Work instruction:
Set down each line of the records once more, precisely, and omit the pictures.

Given data:
==========

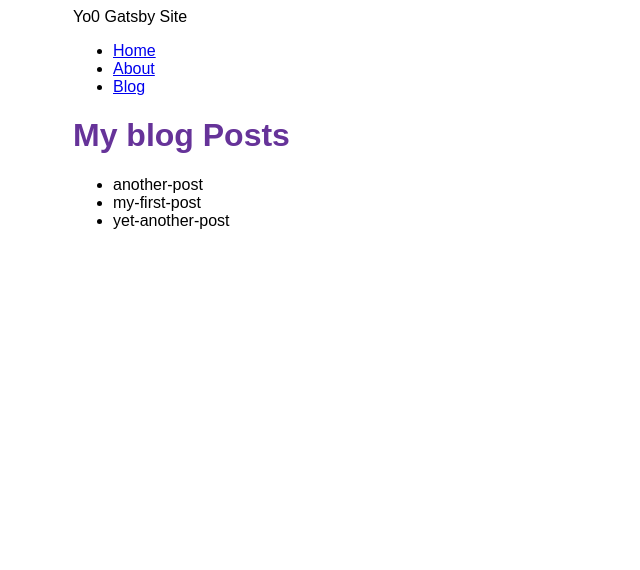
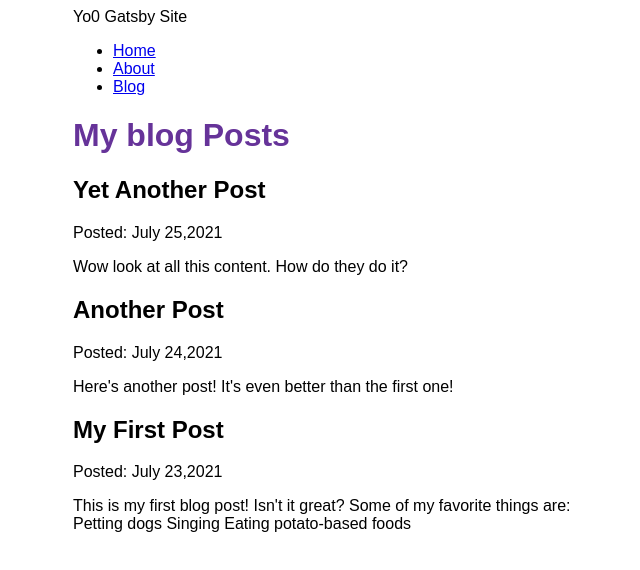
Before and after one commit to Yo0GuitarIT/my-gatsby-site, a Gatsby site: page /blog in a window 1280 px wide. Shown: the whole page, without its empty margins (317-957 px from the left). Built offline with nearby package versions, Linux system fonts and the light colour scheme; Gatsby itself is replaced by a stand-in of ours.

Commit message:
Transform Data to Use MDX

```diff
--- a/blog/another-post.mdx
+++ b/blog/another-post.mdx
@@ -0,0 +1,7 @@
+---
+title: "Another Post"
+date: "2021-07-24"
+slug: "another-post"
+---
+
+Here's another post! It's even better than the first one!
--- a/blog/my-first-post.mdx
+++ b/blog/my-first-post.mdx
@@ -0,0 +1,13 @@
+---
+title: "My First Post"
+date: "2021-07-23"
+slug: "my-first-post"
+---
+
+This is my first blog post! Isn't it *great*?
+
+Some of my **favorite** things are:
+
+* Petting dogs
+* Singing
+* Eating potato-based foods
--- a/blog/yet-another-post.mdx
+++ b/blog/yet-another-post.mdx
@@ -0,0 +1,7 @@
+---
+title: "Yet Another Post"
+date: "2021-07-25"
+slug: "yet-another-post"
+---
+
+Wow look at all this content. How do they do it?
--- a/gatsby-config.js
+++ b/gatsby-config.js
@@ -16,5 +16,6 @@
         path: `${__dirname}/blog`,
       },
     },
+    "gatsby-plugin-mdx",
   ],
 };
--- a/package.json
+++ b/package.json
@@ -14,8 +14,10 @@
     "clean": "gatsby clean"
   },
   "dependencies": {
+    "@mdx-js/react": "^2.3.0",
     "gatsby": "^5.13.5",
     "gatsby-plugin-image": "^3.13.1",
+    "gatsby-plugin-mdx": "^5.13.1",
     "gatsby-plugin-sharp": "^5.13.1",
     "gatsby-source-filesystem": "^5.13.1",
     "react": "^18.2.0",
--- a/src/pages/blog.jsx
+++ b/src/pages/blog.jsx
@@ -6,27 +6,33 @@
 const BlogPage = ({ data }) => {
   return (
     <Layout pageTitle="My blog Posts">
-      <ul>
-        {data.allFile.edges.map((element) => (
-          <li key={element.node.name}>{element.node.name}</li>
-        ))}
-      </ul>
+      {data.allMdx.edges.map((edge) => (
+        <article key={edge.id}>
+          <h2>{edge.node.frontmatter.title}</h2>
+          <p>Posted: {edge.node.frontmatter.date}</p>
+          <p>{edge.node.excerpt}</p>
+        </article>
+      ))}
     </Layout>
   );
 };
 
-export const Head = () => <Seo title="My Blog Posts" />;
-
 export const query = graphql`
   query {
-    allFile(filter: { extension: { in: ["md", "mdx"] } }) {
+    allMdx(sort: { frontmatter: { date: DESC } }) {
       edges {
         node {
-          name
+          frontmatter {
+            date(formatString: "MMMM D,YYYY")
+            title
+          }
+          id
+          excerpt
         }
       }
     }
   }
 `;
 
+export const Head = () => <Seo title="My Blog Posts" />;
 export default BlogPage;
```
Also changed, not shown: 1 other file.
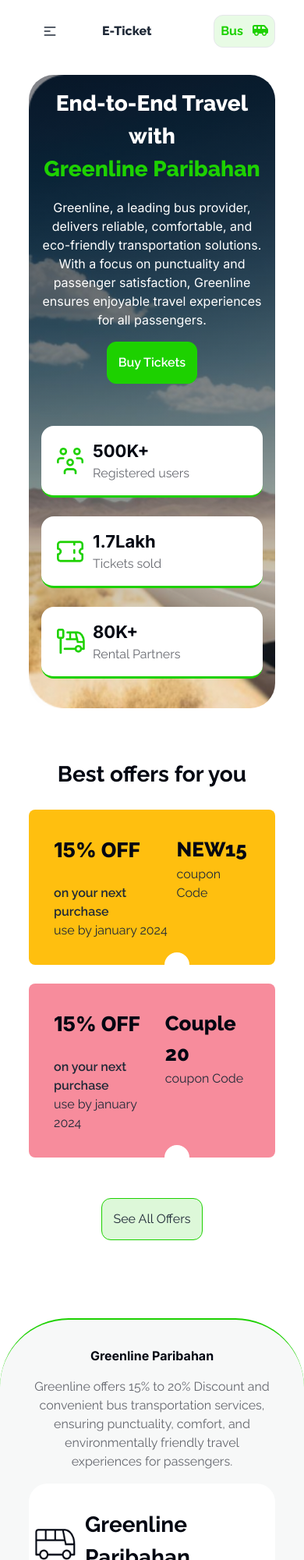
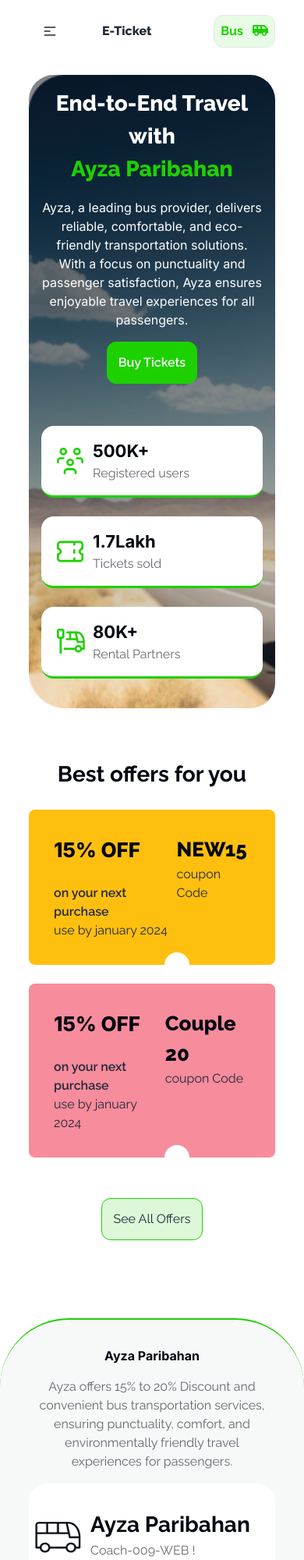
Before and after one commit to fahimneo/p-bus, a plain HTML site: page index.html in a window 390 px wide. Shown: the top 2000 px of the page at 78% size. Drawn offline with nearby package versions, Linux system fonts and the light colour scheme.

Commit message:
final push

```diff
--- a/index.html
+++ b/index.html
@@ -4,7 +4,7 @@
 <head>
   <meta charset="UTF-8">
   <meta name="viewport" content="width=device-width, initial-scale=1.0">
-  <title>Greenline E Ticket</title>
+  <title> Ayza E Ticket</title>
   <!-- fav icon link  -->
   <link rel="shortcut icon" href="./images/bus-icon.png" type="image/x-icon">
   <!-- css file linkup -->
@@ -66,11 +66,11 @@
         <div class=" text-center p-4 mx-auto md:p-[3.3rem] ">
           <h1 class=" text-white text-center font-extrabold md:text-[3.25rem] text-[1.75rem]">End-to-End Travel with
             <br>
-            <span class="green-primary">Greenline Paribahan</span>
+            <span class="green-primary"> Ayza Paribahan</span>
           </h1>
-          <p class="lg:w-[500px] text-base inter my-4 text-white ">Greenline, a leading bus provider, delivers reliable,
+          <p class="lg:w-[500px] text-base inter my-4 text-white "> Ayza, a leading bus provider, delivers reliable,
             comfortable, and eco-friendly transportation solutions. With a
-            focus on punctuality and passenger satisfaction, Greenline ensures enjoyable travel experiences for all
+            focus on punctuality and passenger satisfaction,  Ayza ensures enjoyable travel experiences for all
             passengers.</p>
           <button class="secondary_btn text-white font-semibold md:mb-[7.5rem]  bg-[#1dd100]"><a href="#destination">Buy
               Tickets</a></button>
@@ -171,9 +171,9 @@
         <!-- content box -->
         <div class=" flex justify-center items-center flex-col ">
           <h2 class="black-primary lg:text-[34px] text[28px]  font-bold mt-[1.125rem]  inter ">
-            Greenline
+             Ayza
             Paribahan</h2>
-          <p class=" lg:text-base mt-4 lg:w-[50%] text-center" style="color: rgba(3, 7, 18, 0.6);">Greenline offers 15%
+          <p class=" lg:text-base mt-4 lg:w-[50%] text-center" style="color: rgba(3, 7, 18, 0.6);"> Ayza offers 15%
             to 20% Discount and convenient bus transportation services, ensuring punctuality, comfort, and
             environmentally friendly travel experiences for passengers.</p>
         </div>
@@ -189,7 +189,7 @@
 
                 <div class=""><img class="w-[60px] h-[40px]" src="./images/bus-logo.png" alt="Bus"></div>
                 <div class="mt-4 lg:m-0">
-                  <h2 class="black-primary font-bold text-[28px] ">Greenline Paribahan</h2>
+                  <h2 class="black-primary font-bold text-[28px] "> Ayza Paribahan</h2>
                   <p class="text-base" style="color: rgba(3, 7, 18, 0.6);">Coach-009-WEB ! AC_Buisness</p>
                 </div>
               </div>
```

==========

Solution to this problem:
Before and after one commit to Yo0GuitarIT/my-gatsby-site, a Gatsby site: page /blog in a window 1280 px wide. Shown: the whole page, without its empty margins (317-957 px from the left). Built offline with nearby package versions, Linux system fonts and the light colour scheme; Gatsby itself is replaced by a stand-in of ours.

Commit message:
Transform Data to Use MDX

```diff
--- a/blog/another-post.mdx
+++ b/blog/another-post.mdx
@@ -0,0 +1,7 @@
+---
+title: "Another Post"
+date: "2021-07-24"
+slug: "another-post"
+---
+
+Here's another post! It's even better than the first one!
--- a/blog/my-first-post.mdx
+++ b/blog/my-first-post.mdx
@@ -0,0 +1,13 @@
+---
+title: "My First Post"
+date: "2021-07-23"
+slug: "my-first-post"
+---
+
+This is my first blog post! Isn't it *great*?
+
+Some of my **favorite** things are:
+
+* Petting dogs
+* Singing
+* Eating potato-based foods
--- a/blog/yet-another-post.mdx
+++ b/blog/yet-another-post.mdx
@@ -0,0 +1,7 @@
+---
+title: "Yet Another Post"
+date: "2021-07-25"
+slug: "yet-another-post"
+---
+
+Wow look at all this content. How do they do it?
--- a/gatsby-config.js
+++ b/gatsby-config.js
@@ -16,5 +16,6 @@
         path: `${__dirname}/blog`,
       },
     },
+    "gatsby-plugin-mdx",
   ],
 };
--- a/package.json
+++ b/package.json
@@ -14,8 +14,10 @@
     "clean": "gatsby clean"
   },
   "dependencies": {
+    "@mdx-js/react": "^2.3.0",
     "gatsby": "^5.13.5",
     "gatsby-plugin-image": "^3.13.1",
+    "gatsby-plugin-mdx": "^5.13.1",
     "gatsby-plugin-sharp": "^5.13.1",
     "gatsby-source-filesystem": "^5.13.1",
     "react": "^18.2.0",
--- a/src/pages/blog.jsx
+++ b/src/pages/blog.jsx
@@ -6,27 +6,33 @@
 const BlogPage = ({ data }) => {
   return (
     <Layout pageTitle="My blog Posts">
-      <ul>
-        {data.allFile.edges.map((element) => (
-          <li key={element.node.name}>{element.node.name}</li>
-        ))}
-      </ul>
+      {data.allMdx.edges.map((edge) => (
+        <article key={edge.id}>
+          <h2>{edge.node.frontmatter.title}</h2>
+          <p>Posted: {edge.node.frontmatter.date}</p>
+          <p>{edge.node.excerpt}</p>
+        </article>
+      ))}
     </Layout>
   );
 };
 
-export const Head = () => <Seo title="My Blog Posts" />;
-
 export const query = graphql`
   query {
-    allFile(filter: { extension: { in: ["md", "mdx"] } }) {
+    allMdx(sort: { frontmatter: { date: DESC } }) {
       edges {
         node {
-          name
+          frontmatter {
+            date(formatString: "MMMM D,YYYY")
+            title
+          }
+          id
+          excerpt
         }
       }
     }
   }
 `;
 
+export const Head = () => <Seo title="My Blog Posts" />;
 export default BlogPage;
```
Also changed, not shown: 1 other file.
Before and after one commit to fahimneo/p-bus, a plain HTML site: page index.html in a window 390 px wide. Shown: the top 2000 px of the page at 78% size. Drawn offline with nearby package versions, Linux system fonts and the light colour scheme.

Commit message:
final push

```diff
--- a/index.html
+++ b/index.html
@@ -4,7 +4,7 @@
 <head>
   <meta charset="UTF-8">
   <meta name="viewport" content="width=device-width, initial-scale=1.0">
-  <title>Greenline E Ticket</title>
+  <title> Ayza E Ticket</title>
   <!-- fav icon link  -->
   <link rel="shortcut icon" href="./images/bus-icon.png" type="image/x-icon">
   <!-- css file linkup -->
@@ -66,11 +66,11 @@
         <div class=" text-center p-4 mx-auto md:p-[3.3rem] ">
           <h1 class=" text-white text-center font-extrabold md:text-[3.25rem] text-[1.75rem]">End-to-End Travel with
             <br>
-            <span class="green-primary">Greenline Paribahan</span>
+            <span class="green-primary"> Ayza Paribahan</span>
           </h1>
-          <p class="lg:w-[500px] text-base inter my-4 text-white ">Greenline, a leading bus provider, delivers reliable,
+          <p class="lg:w-[500px] text-base inter my-4 text-white "> Ayza, a leading bus provider, delivers reliable,
             comfortable, and eco-friendly transportation solutions. With a
-            focus on punctuality and passenger satisfaction, Greenline ensures enjoyable travel experiences for all
+            focus on punctuality and passenger satisfaction,  Ayza ensures enjoyable travel experiences for all
             passengers.</p>
           <button class="secondary_btn text-white font-semibold md:mb-[7.5rem]  bg-[#1dd100]"><a href="#destination">Buy
               Tickets</a></button>
@@ -171,9 +171,9 @@
         <!-- content box -->
         <div class=" flex justify-center items-center flex-col ">
           <h2 class="black-primary lg:text-[34px] text[28px]  font-bold mt-[1.125rem]  inter ">
-            Greenline
+             Ayza
             Paribahan</h2>
-          <p class=" lg:text-base mt-4 lg:w-[50%] text-center" style="color: rgba(3, 7, 18, 0.6);">Greenline offers 15%
+          <p class=" lg:text-base mt-4 lg:w-[50%] text-center" style="color: rgba(3, 7, 18, 0.6);"> Ayza offers 15%
             to 20% Discount and convenient bus transportation services, ensuring punctuality, comfort, and
             environmentally friendly travel experiences for passengers.</p>
         </div>
@@ -189,7 +189,7 @@
 
                 <div class=""><img class="w-[60px] h-[40px]" src="./images/bus-logo.png" alt="Bus"></div>
                 <div class="mt-4 lg:m-0">
-                  <h2 class="black-primary font-bold text-[28px] ">Greenline Paribahan</h2>
+                  <h2 class="black-primary font-bold text-[28px] "> Ayza Paribahan</h2>
                   <p class="text-base" style="color: rgba(3, 7, 18, 0.6);">Coach-009-WEB ! AC_Buisness</p>
                 </div>
               </div>
```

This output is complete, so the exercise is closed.